BURRILLVILLE – Monica Blanchette knows that the juice used in e-cigarettes contains chemicals that stick around, and can affect the growing brain and development.
She also knows how modern vapes and materials look, and how new clothing and gear for vape users has been designed to hide them.
Now, Blanchette wants parents to know, and to provide information that will help facilitate important conversations with their kids on the topic.
Blanchette serves as the coordinator for the Burrillville Prevention Action Coalition. The organization will host a Town Hall on the topic of nicotine, vaping and e-cigarettes on Tuesday, April 30 from 5-8 p.m. at Jesse Smith Memorial Library.
But in place of the format of a typical “town hall” forum, BPAC has set up a lineup of guests and speakers that will keep visitors engaged, and get them informed on the topic.
“Rather than BPAC hosting a traditional Town Hall with a panel of speakers, the subcommittee decided to have a more interactive event with different presenters that parents and children can engage with and learn about the negative effects of nicotine and e-cigarettes together,” said Blanchette.
Among the features at the event is a parents-only session dubbed “Hidden in Plain Sight,” where guests will explore a mock teenager’s bedroom as prevention specialists guide them in recognizing and identifying drug paraphernalia, hiding places, lingo, and signs and symptoms that may indicate drug use or other risky behavior.
“They’ll walk them through, and show them the latest designs, and clothing and materials that are out there,” said Blanchette. “It’s for parents to get an idea of what’s out there and where to look.”
Blanchette and a group of some 10 volunteer organizers have also set up a number of features to occupy kids while parents get the 411.
Woonsocket Police Department Officer Jason Berthelette and his canine Aspen will give a presentation on how they work to keep people safe, with demonstrations at 5:30, 6:30 and 7:30 p.m.
The Harrisville Fire Department will give presentations on how they respond when called to the scene of an overdose at 6 and 7 p.m.
Blanchette notes that because the event is geared toward families, the firefighters plan to keep things on the lighter side.
David Neill of the US Attorney’s Office will also give a presentation on the dangers of substances, and the increased presence of paraphernalia like e-cigarettes and vaping devices.
There will also be resource tables from organizations including the Rhode Island Department of Health, Well One, Community Care Alliance and the Burrillville Addiction Assistance Program.

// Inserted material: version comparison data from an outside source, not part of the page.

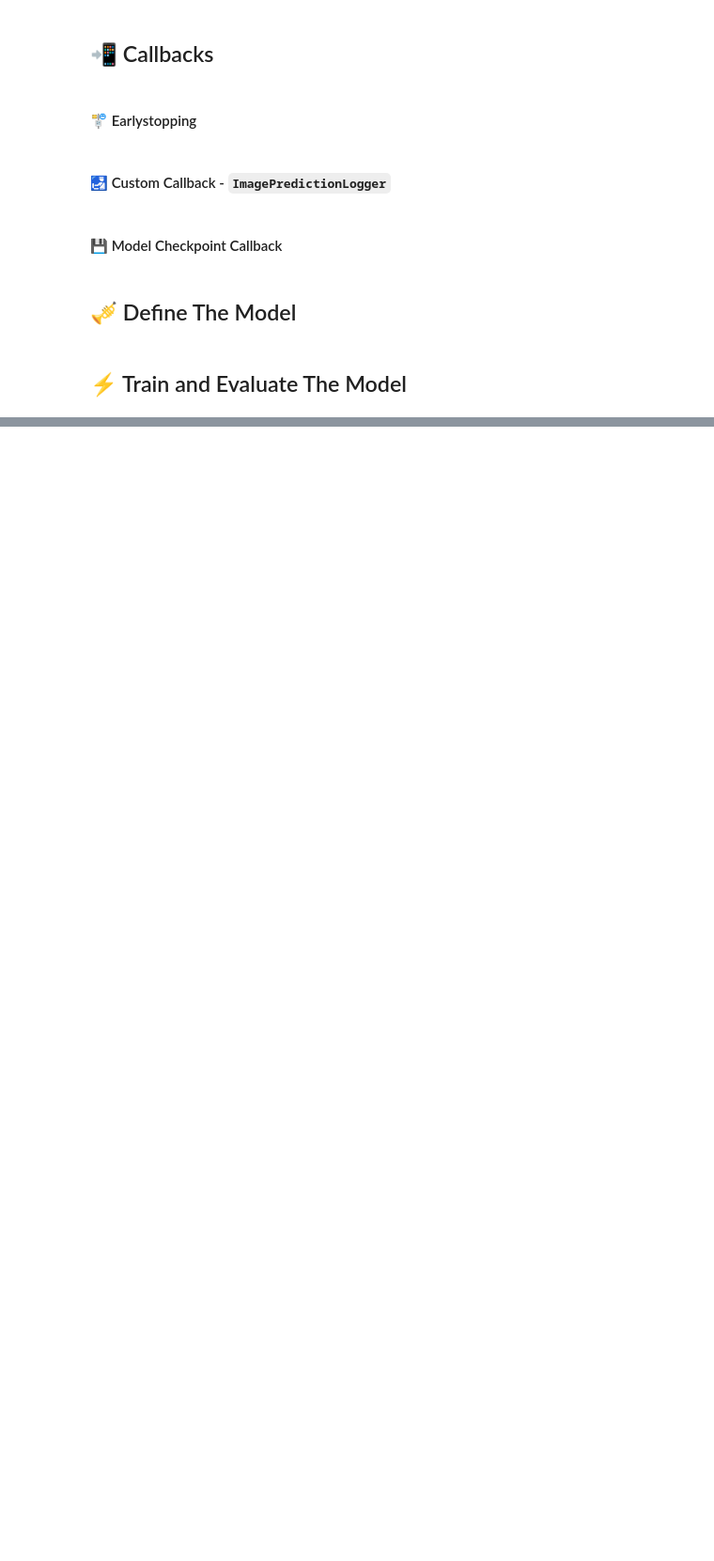
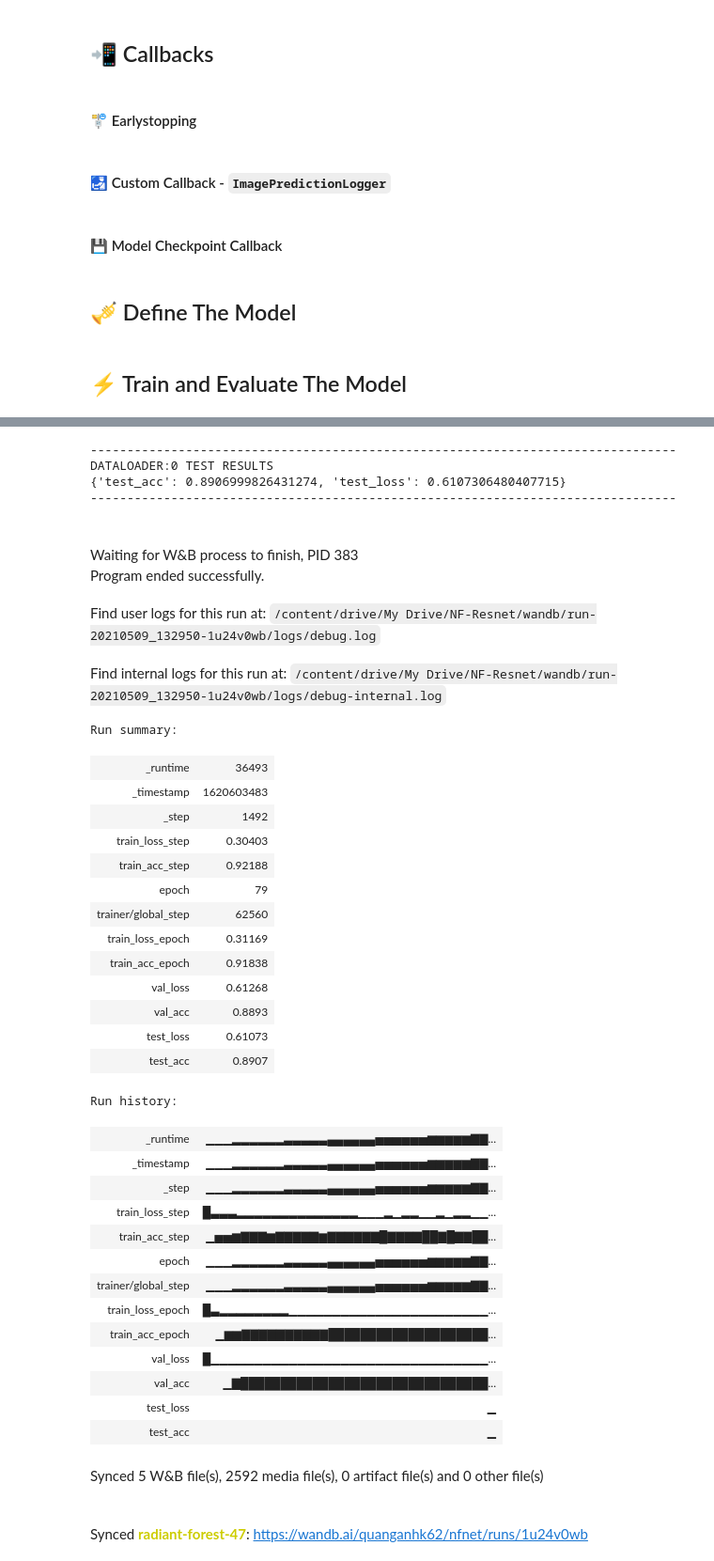
Before and after one commit to quanganh1999/NF-Net-on-CIFAR, a Jupyter notebook: Train_NF_ResNet_on_Cifar_100_using_PyTorch_Lightning.ipynb, the cells around one changed output, grey strips where cells are left out. Shown at 94% size. Drawn from its saved outputs; the diff is of its cells as text; code cells hidden in the pictures; blank space fills up the shorter version.

```diff
--- a/Train_NF_ResNet_on_Cifar_100_using_PyTorch_Lightning.ipynb
+++ b/Train_NF_ResNet_on_Cifar_100_using_PyTorch_Lightning.ipynb
@@ -68,0 +109,2 @@ seed_everything(1999)
+# %%
+base_model = timm.create_model("eca_nfnet_l1", pretrained=True) #256 input 320 test
@@ -68,0 +113,3 @@ seed_everything(1999)
+# %%
+config = base_model.default_cfg
+config
@@ -180,9 +363,9 @@ class ImagePredictionLogger(Callback):
 # %% [markdown]
 #### 💾 Model Checkpoint Callback
 # %%
-MODEL_CKPT_PATH = './model'
-# MODEL_CKPT = 'model-{epoch:02d}-{val_loss:.2f}'
-MODEL_CKPT = 'model-{epoch:02d}-{val_acc:.3f}'
+MODEL_CKPT_PATH = './model1'
+MODEL_CKPT = 'model-CIFAR100-{epoch:02d}-{val_acc:.4f}'
+# MODEL_CKPT = 'model1-{epoch:02d}-{val_acc:.3f}'
 
 checkpoint_callback = ModelCheckpoint(
     monitor='val_acc',
@@ -195,7 +378,8 @@ checkpoint_callback = ModelCheckpoint(
 ## 🎺 Define The Model
 # %%
 class LitModel(pl.LightningModule):
-    def __init__(self, input_shape, num_classes, learning_rate=2e-4):
+    #Empirically, when using adam optimizer, it is recommended to set learning_rate to 2e-4
+    def __init__(self, input_shape, num_classes, learning_rate=1e-3, dropout_rate = 0., used_agc = False, clip_grad = 0.01):
         super().__init__()
 
         # log hyperparameters
@@ -203,13 +387,15 @@ class LitModel(pl.LightningModule):
         self.learning_rate = learning_rate
         self.dim = input_shape
         self.num_classes = num_classes
-
+        self.used_agc = used_agc
+        self.clip_grad = clip_grad
+        self.dropout_rate = dropout_rate
         #train from scratch
         # self.classifier = timm.create_model('nf_resnet50', pretrained=False, num_classes = num_classes)
 
         #transfer learning
         #fine-tuning
-        self.model = timm.create_model("eca_nfnet_l1", pretrained=True, num_classes=num_classes) #256 input 320 test
+        self.model = timm.create_model("eca_nfnet_l1", pretrained=True, num_classes=num_classes, drop_rate = self.dropout_rate) #256 input 320 test
 
         #feature exactor (freezee all layers except the last layer)
         # self.model = timm.create_model("eca_nfnet_l1", pretrained=True)
@@ -221,6 +407,13 @@ class LitModel(pl.LightningModule):
       x = F.log_softmax(self.model.forward(x), dim=1)
       return x
 
+    #using Adaptive Gradient Descent
+    #adapt from train procedure of timm package: https://github.com/rwightman/pytorch-image-models/blob/master/train.py
+    #clip_grad: clipping factor
+    def on_after_backward(self):
+      if(self.used_agc):
+        dispatch_clip_grad(model_parameters(self.model, exclude_head = True),
+                           value = self.clip_grad, mode = "agc")
 
     # logic for a single training step
     def training_step(self, batch, batch_idx):
@@ -264,9 +457,13 @@ class LitModel(pl.LightningModule):
 
     def configure_optimizers(self):
         # optimizer = torch.optim.Adam(self.parameters(), lr=self.learning_rate)
-        optimizer = torch.optim.SGD(model.parameters(), lr=0.001, momentum=0.9, weight_decay=1e-6, nesterov = True)
-        scheduler = pl_bolts.optimizers.lr_scheduler.LinearWarmupCosineAnnealingLR(optimizer, warmup_epochs = 5, max_epochs = 60)
-        # return optimizer
+        optimizer = torch.optim.SGD(self.model.parameters(), lr=self.learning_rate, momentum=0.9, weight_decay=1e-6, nesterov = True)
+        #Because of using pretrain model, we should turn off warm up when using AGC
+        if(self.used_agc is False):
+          scheduler = pl_bolts.optimizers.lr_scheduler.LinearWarmupCosineAnnealingLR(optimizer, warmup_epochs = 5, max_epochs = 80)
+        else:
+          scheduler = torch.optim.lr_scheduler.CosineAnnealingLR(optimizer, 60)
+        #return optimizer
         return [optimizer], [scheduler]
 # %% [markdown]
 ## ⚡ Train and Evaluate The Model
@@ -286,12 +487,12 @@ val_imgs.shape, val_labels.shape
 # %%
 # Init our model
-model = LitModel((3, 256, 256), 100)
+model = LitModel(input_shape=(3, 256, 256), num_classes = 100, learning_rate=0.01, dropout_rate = 0.25, used_agc=False, clip_grad=0.16)
 
 # Initialize wandb logger
 wandb_logger = WandbLogger(project='nfnet', job_type='train-nf-resnet')
 
 # Initialize a trainer
-trainer = pl.Trainer(max_epochs=60,
+trainer = pl.Trainer(max_epochs=80,
                      progress_bar_refresh_rate=5,
                      gpus=1,
                      logger=wandb_logger,
@@ -307,3 +508,4 @@ trainer.test()
 
 # Close wandb run
 wandb.finish()
+# %% [output]
@@ -310,2 +531,40 @@ wandb.finish()
+--------------------------------------------------------------------------------
+DATALOADER:0 TEST RESULTS
+{'test_acc': 0.8906999826431274, 'test_loss': 0.6107306480407715}
+--------------------------------------------------------------------------------
+Waiting for W&B process to finish, PID 383
+Program ended successfully.
+Find user logs for this run at: /content/drive/My Drive/NF-Resnet/wandb/run-20210509_132950-1u24v0wb/logs/debug.log
+Find internal logs for this run at: /content/drive/My Drive/NF-Resnet/wandb/run-20210509_132950-1u24v0wb/logs/debug-internal.log
+Run summary:
+| _runtime | 36493 |
+| _timestamp | 1620603483 |
+| _step | 1492 |
+| train_loss_step | 0.30403 |
+| train_acc_step | 0.92188 |
+| epoch | 79 |
+| trainer/global_step | 62560 |
+| train_loss_epoch | 0.31169 |
+| train_acc_epoch | 0.91838 |
+| val_loss | 0.61268 |
+| val_acc | 0.8893 |
+| test_loss | 0.61073 |
+| test_acc | 0.8907 |
+Run history:
+| _runtime | ▁▁▁▂▂▂▂▂▂▃▃▃▃▃▄▄▄▄▄▄▅▅▅▅▅▅▆▆▆▆▆▇▇... |
+| _timestamp | ▁▁▁▂▂▂▂▂▂▃▃▃▃▃▄▄▄▄▄▄▅▅▅▅▅▅▆▆▆▆▆▇▇... |
+| _step | ▁▁▁▂▂▂▂▂▂▃▃▃▃▃▄▄▄▄▄▄▅▅▅▅▅▅▆▆▆▆▆▇▇... |
+| train_loss_step | █▃▃▃▂▂▂▂▂▂▂▂▂▂▂▂▂▂▁▁▁▂▁▂▂▁▁▂▁▂▂▁▁... |
+| train_acc_step | ▁▅▅▆▇▇▇▆▇▇▇▇▇▆▇▇▇▇▇▇█▇▇▇▇██▇█▇▇██... |
+| epoch | ▁▁▁▂▂▂▂▂▂▃▃▃▃▃▄▄▄▄▄▄▅▅▅▅▅▅▆▆▆▆▆▇▇... |
+| trainer/global_step | ▁▁▁▂▂▂▂▂▂▃▃▃▃▃▄▄▄▄▄▄▅▅▅▅▅▅▆▆▆▆▆▇▇... |
+| train_loss_epoch | █▃▂▂▂▂▂▂▂▂▁▁▁▁▁▁▁▁▁▁▁▁▁▁▁▁▁▁▁▁▁▁▁... |
+| train_acc_epoch | ▁▆▆▇▇▇▇▇▇▇▇▇▇████████████████████... |
+| val_loss | █▁▁▁▁▁▁▁▁▁▁▁▁▁▁▁▁▁▁▁▁▁▁▁▁▁▁▁▁▁▁▁▁... |
+| val_acc | ▁▇███████████████████████████████... |
+| test_loss | ▁ |
+| test_acc | ▁ |
+Synced 5 W&B file(s), 2592 media file(s), 0 artifact file(s) and 0 other file(s)
+Synced radiant-forest-47: https://wandb.ai/quanganhk62/nfnet/runs/1u24v0wb
 # %%
 #resume from checkpoint:
```
Also changed, not shown: parts of 17 cells of this notebook.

For younger children, Principal Monica Thompson from Austin T Levy Elementary School will present less intense educational activities to give parents time to check out the features.
BPAC has held town hall-style events in the past, including a forum at the Assembly Theatre last year on the topic of opioids.
This year, the organization aims to offer something a little different, which educates guests on the effects of nicotine on the developing brain and body, and about the chemicals that are in today’s e-juices.
“The goal is for parents and kids to learn, so they can the information and can have those discussions,” said Blanchette.
Blanchette said she also hopes to help clear up some misconceptions about vaping.
“It’s an aerosol,” she said. “You’re taking in chemicals that really stick and stay in the body.”
Parents and children are encouraged to attend the free, interactive family event together. No tickets or registration is required, and pizza will be served.
For more information, contact Blanchette at (401) 710-7996 or email@example.com.